──────── Material for this exercise

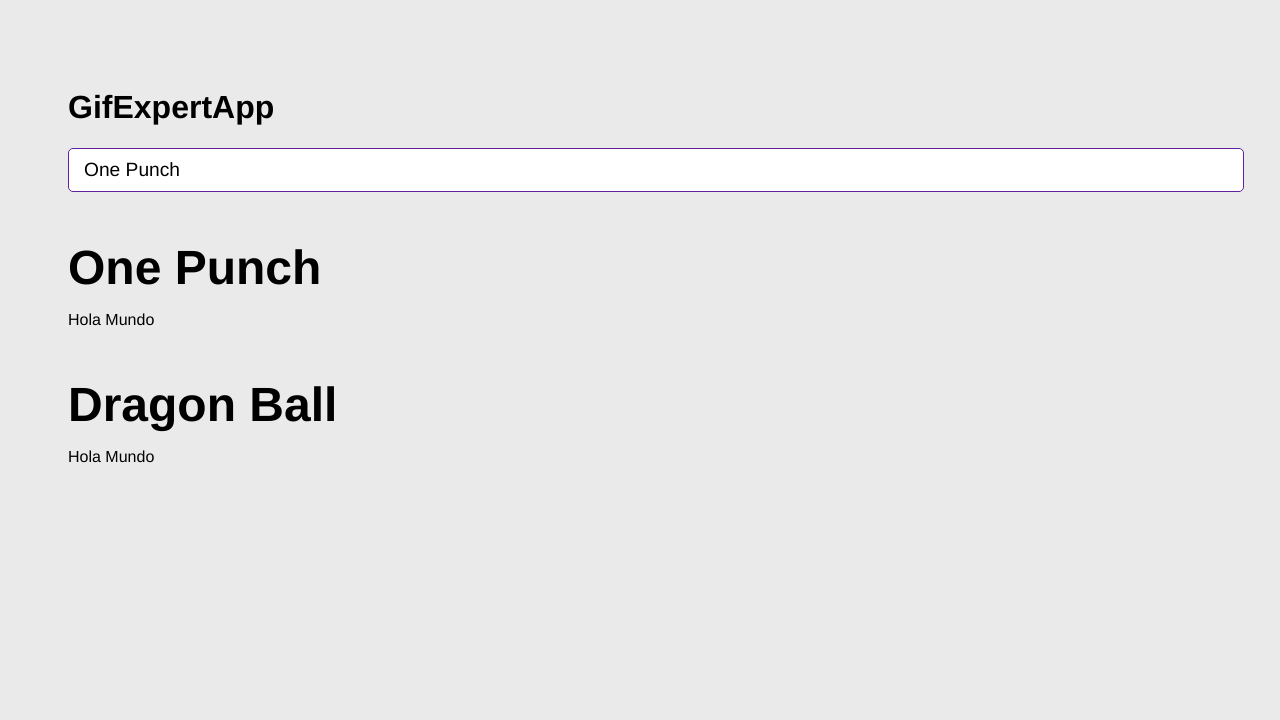
Repository: bryanesteban/gif-expert-app
Page: /
The author's editor kept a copy of each file at every save. The page is drawn from the files as they stood at one save, then again after the next save.
The browser window is 1280 px wide. The pictures show the whole page.
The project was rebuilt for these pictures with package versions that can differ from the ones it lists, and the page was loaded fresh each time. Also part of the build but not shown: vite.config.js.

Above is the page before, as saved 2024-06-13 23:34:46.

### src/main.jsx
import React from 'react'
import ReactDOM from 'react-dom/client'
import { GifExpertApp } from './GifExpertApp'

import './styles.css';

ReactDOM.createRoot(document.getElementById('root')).render(
  <React.StrictMode>
    <GifExpertApp />
  </React.StrictMode>,
)

### src/GifExpertApp.jsx
import { useState } from "react";
import { AddCategory } from "./components/AddCategory";
import { GifGrid } from "./components/GifGrid";


export const GifExpertApp = () => {




    const [ categories , setCategories ] = useState([ 'One Punch', 'Dragon Ball']);

    const onAddCategory = ( newCategory ) => {

        if(categories.includes(newCategory) ) return ;
        setCategories([...categories,newCategory]);

        // setCategories(cat => [...cat,'Fullmetal Alchemist']);
    }

    return (
    <>

    <h1>GifExpertApp</h1>

    <AddCategory
        // setCategories={ setCategories }
        onNewCategory={ event => onAddCategory(event)}
    />


    <>
        { categories.map( ( category ) => (
                <GifGrid
                    key={ category }
                    category={category}/>

            ))
        }

    </>

    </>
  )
};

### src/components/AddCategory.jsx
import { useState } from "react";
// import PropTypes from 'prop-types';

export  const AddCategory = ( { onNewCategory } ) =>{


   const [inputValue, setInputValue] = useState('One Punch');

    const onInputChange= ({target}) => {
        setInputValue(target.value);
    }

    const onsubmit =( event ) => {
        event.preventDefault();

        if(inputValue.trim().length <= 1 ) return;

        // setCategories(categories => [inputValue, ...categories] );
        onNewCategory( inputValue.trim() );
        setInputValue('');
    }

    return (
        <form onSubmit={(event) => onsubmit(event)}>

        <input
            type="text"
            placeholder="Buscar Gifs"
            value={ inputValue }
            onChange={ (event) =>  onInputChange(event) }
            />
        </form>

    )
}

### src/components/GifGrid.jsx

export const GifGrid = ( { category } ) => {

   const gifs = [1,2,3,4,5]

    return (
       <>
            <h3> { category } </h3>
            <p>Hola Mundo</p>
       </>
    )
}

Loaded but not shown: index.html (common file); src/styles.css (common file)

After the next save:
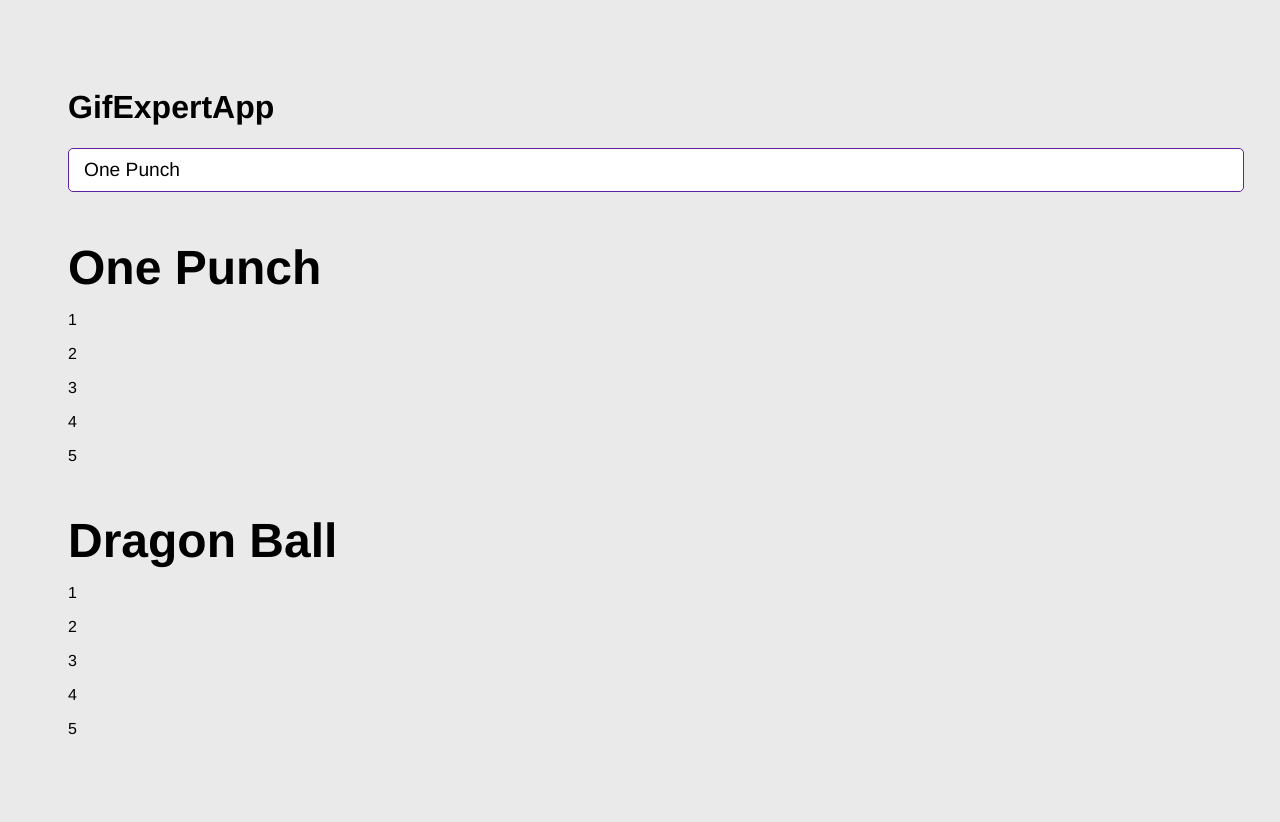
Saved 52 s later.
--- a/src/components/GifGrid.jsx
+++ b/src/components/GifGrid.jsx
@@ -6,7 +6,11 @@
     return (
        <>
             <h3> { category } </h3>
-            <p>Hola Mundo</p>
+            {
+                gifs.map( gif => (
+                    <p>{ gif }</p>
+                ))
+            }
        </>
     )
 }
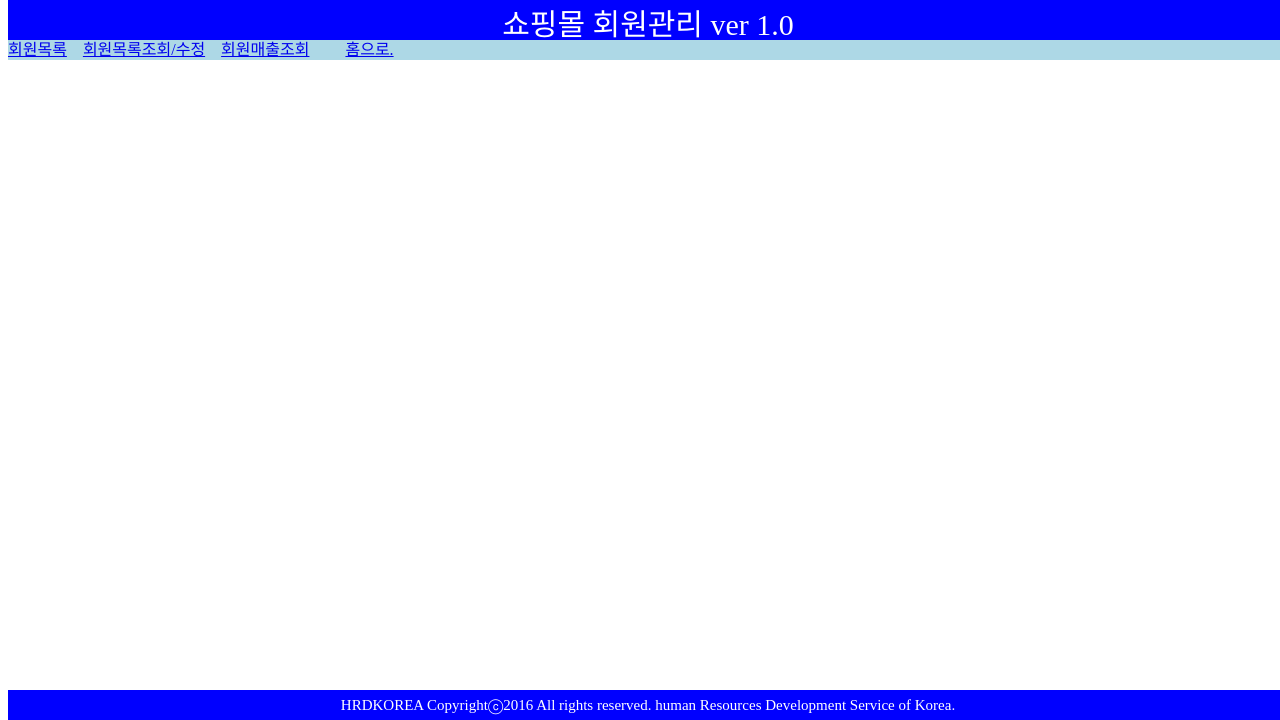
Repository: RnfElwl/youtube_infoT
Page: http://localhost/HRD_30812/modify.jsp
The author's editor kept a copy of each file at every save. The page is drawn from the files as they stood at one save, then again after the next save.
The browser window is 1280 px wide. The pictures show the whole page.
The page is served by Tomcat 9. Other server files are loaded and not shown.

Above is the page before, as saved 2022-03-23 15:32:36.

### HRD_30812/src/main/webapp/modify.jsp
<%@ page language="java" contentType="text/html; charset=UTF-8"
    pageEncoding="UTF-8"%>
<!DOCTYPE html>
<html>
<head>
<meta charset="UTF-8">
<title>Insert title here</title>
</head>
<body>
<jsp:include page="header.jsp"/>

<section style="position:fixed; top:60px; width:100%; height:100%">

</section>

<jsp:include page="footer.jsp"/>
</body>
</html>

### HRD_30812/src/main/webapp/header.jsp
<%@ page language="java" contentType="text/html; charset=UTF-8"
    pageEncoding="UTF-8"%>
<!DOCTYPE html>
<html>
<head>
<meta charset="UTF-8">
<title>header</title>
</head>
<body>
<header style="position:fixed; top:0px; width:100%; height:40px;
	background-color:blue; color:white; font-size:30px; text-align:center;
	 line-height:40px '"> 쇼핑몰 회원관리 ver 1.0</header>
	 <nav style="position:fixed; top:40px; width:100%; height:20px;
	background-color:lightblue; color:white; line-height:20px ">
	<a href="join.jsp">회원목록</a> &nbsp;&nbsp;
	<a href="list.jsp">회원목록조회/수정</a> &nbsp;&nbsp;
	<a href="salary.jsp">회원매출조회</a> &nbsp; &nbsp; &nbsp; &nbsp;
	<a href="index.jsp">홈으로.</a>
	</nav>
</body>
</html>

### HRD_30812/src/main/webapp/footer.jsp
<%@ page language="java" contentType="text/html; charset=UTF-8"
    pageEncoding="UTF-8"%>
<!DOCTYPE html>
<html>
<head>
<meta charset="UTF-8">
<title>footer</title>
</head>
<body>
	<footer style="position:fixed; bottom:0px; width:100%; height:30px;
	background-color:blue; color:white; text-align:center; line-height:30px; font-size:15px ">
	 HRDKOREA Copyrightⓒ2016 All rights reserved. human Resources Development Service of Korea.
	 </footer>
</body>
</html>

After the next save:
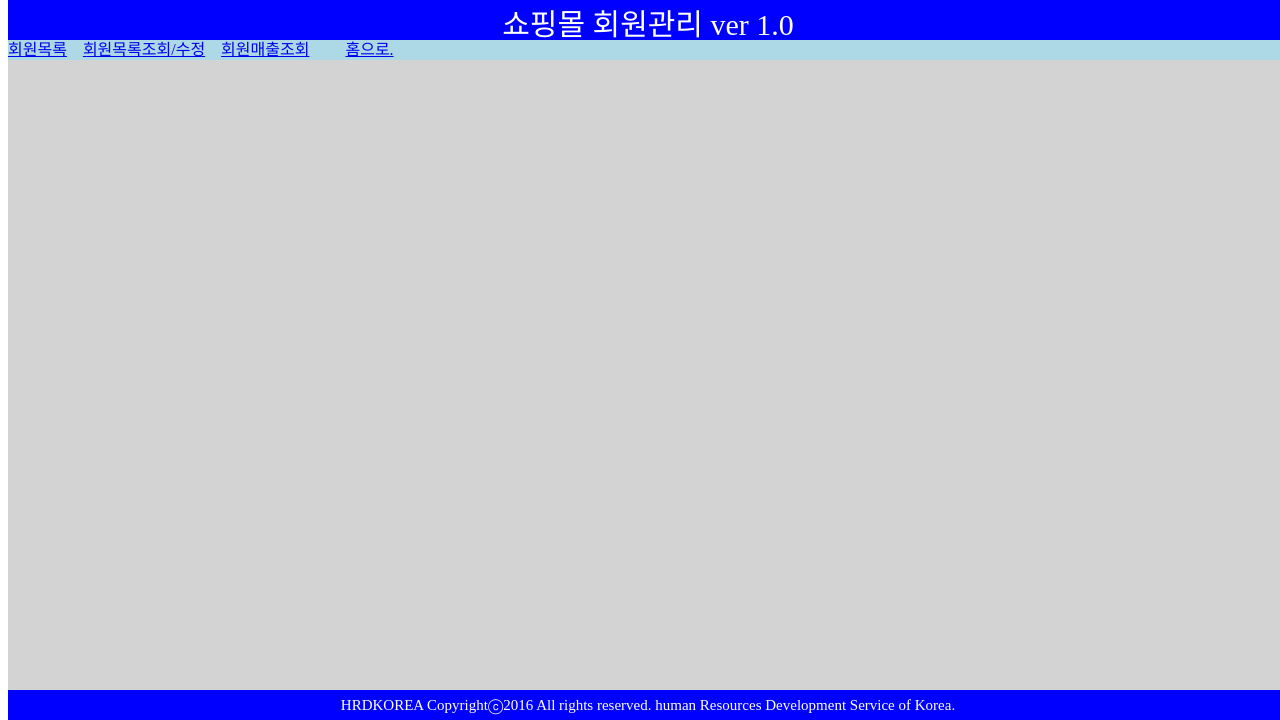
Saved 28 s later.
--- a/HRD_30812/src/main/webapp/modify.jsp
+++ b/HRD_30812/src/main/webapp/modify.jsp
@@ -9,7 +9,8 @@
 <body>
 <jsp:include page="header.jsp"/>
 
-<section style="position:fixed; top:60px; width:100%; height:100%">
+<section style="position:fixed; top:60px; width:100%; height:100%;
+background-color:lightgray">
 
 </section>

────────────────

- _What the exercise asks_: Output a verbatim copy of the entries and skip the pictures.

- _Exercise answer_:
Repository: bryanesteban/gif-expert-app
Page: /
The author's editor kept a copy of each file at every save. The page is drawn from the files as they stood at one save, then again after the next save.
The browser window is 1280 px wide. The pictures show the whole page.
The project was rebuilt for these pictures with package versions that can differ from the ones it lists, and the page was loaded fresh each time. Also part of the build but not shown: vite.config.js.

Above is the page before, as saved 2024-06-13 23:34:46.

### src/main.jsx
import React from 'react'
import ReactDOM from 'react-dom/client'
import { GifExpertApp } from './GifExpertApp'

import './styles.css';

ReactDOM.createRoot(document.getElementById('root')).render(
  <React.StrictMode>
    <GifExpertApp />
  </React.StrictMode>,
)

### src/GifExpertApp.jsx
import { useState } from "react";
import { AddCategory } from "./components/AddCategory";
import { GifGrid } from "./components/GifGrid";


export const GifExpertApp = () => {




    const [ categories , setCategories ] = useState([ 'One Punch', 'Dragon Ball']);

    const onAddCategory = ( newCategory ) => {

        if(categories.includes(newCategory) ) return ;
        setCategories([...categories,newCategory]);

        // setCategories(cat => [...cat,'Fullmetal Alchemist']);
    }

    return (
    <>

    <h1>GifExpertApp</h1>

    <AddCategory
        // setCategories={ setCategories }
        onNewCategory={ event => onAddCategory(event)}
    />


    <>
        { categories.map( ( category ) => (
                <GifGrid
                    key={ category }
                    category={category}/>

            ))
        }

    </>

    </>
  )
};

### src/components/AddCategory.jsx
import { useState } from "react";
// import PropTypes from 'prop-types';

export  const AddCategory = ( { onNewCategory } ) =>{


   const [inputValue, setInputValue] = useState('One Punch');

    const onInputChange= ({target}) => {
        setInputValue(target.value);
    }

    const onsubmit =( event ) => {
        event.preventDefault();

        if(inputValue.trim().length <= 1 ) return;

        // setCategories(categories => [inputValue, ...categories] );
        onNewCategory( inputValue.trim() );
        setInputValue('');
    }

    return (
        <form onSubmit={(event) => onsubmit(event)}>

        <input
            type="text"
            placeholder="Buscar Gifs"
            value={ inputValue }
            onChange={ (event) =>  onInputChange(event) }
            />
        </form>

    )
}

### src/components/GifGrid.jsx

export const GifGrid = ( { category } ) => {

   const gifs = [1,2,3,4,5]

    return (
       <>
            <h3> { category } </h3>
            <p>Hola Mundo</p>
       </>
    )
}

Loaded but not shown: index.html (common file); src/styles.css (common file)

After the next save:
Saved 52 s later.
--- a/src/components/GifGrid.jsx
+++ b/src/components/GifGrid.jsx
@@ -6,7 +6,11 @@
     return (
        <>
             <h3> { category } </h3>
-            <p>Hola Mundo</p>
+            {
+                gifs.map( gif => (
+                    <p>{ gif }</p>
+                ))
+            }
        </>
     )
 }
Repository: RnfElwl/youtube_infoT
Page: http://localhost/HRD_30812/modify.jsp
The author's editor kept a copy of each file at every save. The page is drawn from the files as they stood at one save, then again after the next save.
The browser window is 1280 px wide. The pictures show the whole page.
The page is served by Tomcat 9. Other server files are loaded and not shown.

Above is the page before, as saved 2022-03-23 15:32:36.

### HRD_30812/src/main/webapp/modify.jsp
<%@ page language="java" contentType="text/html; charset=UTF-8"
    pageEncoding="UTF-8"%>
<!DOCTYPE html>
<html>
<head>
<meta charset="UTF-8">
<title>Insert title here</title>
</head>
<body>
<jsp:include page="header.jsp"/>

<section style="position:fixed; top:60px; width:100%; height:100%">

</section>

<jsp:include page="footer.jsp"/>
</body>
</html>

### HRD_30812/src/main/webapp/header.jsp
<%@ page language="java" contentType="text/html; charset=UTF-8"
    pageEncoding="UTF-8"%>
<!DOCTYPE html>
<html>
<head>
<meta charset="UTF-8">
<title>header</title>
</head>
<body>
<header style="position:fixed; top:0px; width:100%; height:40px;
	background-color:blue; color:white; font-size:30px; text-align:center;
	 line-height:40px '"> 쇼핑몰 회원관리 ver 1.0</header>
	 <nav style="position:fixed; top:40px; width:100%; height:20px;
	background-color:lightblue; color:white; line-height:20px ">
	<a href="join.jsp">회원목록</a> &nbsp;&nbsp;
	<a href="list.jsp">회원목록조회/수정</a> &nbsp;&nbsp;
	<a href="salary.jsp">회원매출조회</a> &nbsp; &nbsp; &nbsp; &nbsp;
	<a href="index.jsp">홈으로.</a>
	</nav>
</body>
</html>

### HRD_30812/src/main/webapp/footer.jsp
<%@ page language="java" contentType="text/html; charset=UTF-8"
    pageEncoding="UTF-8"%>
<!DOCTYPE html>
<html>
<head>
<meta charset="UTF-8">
<title>footer</title>
</head>
<body>
	<footer style="position:fixed; bottom:0px; width:100%; height:30px;
	background-color:blue; color:white; text-align:center; line-height:30px; font-size:15px ">
	 HRDKOREA Copyrightⓒ2016 All rights reserved. human Resources Development Service of Korea.
	 </footer>
</body>
</html>

After the next save:
Saved 28 s later.
--- a/HRD_30812/src/main/webapp/modify.jsp
+++ b/HRD_30812/src/main/webapp/modify.jsp
@@ -9,7 +9,8 @@
 <body>
 <jsp:include page="header.jsp"/>
 
-<section style="position:fixed; top:60px; width:100%; height:100%">
+<section style="position:fixed; top:60px; width:100%; height:100%;
+background-color:lightgray">
 
 </section>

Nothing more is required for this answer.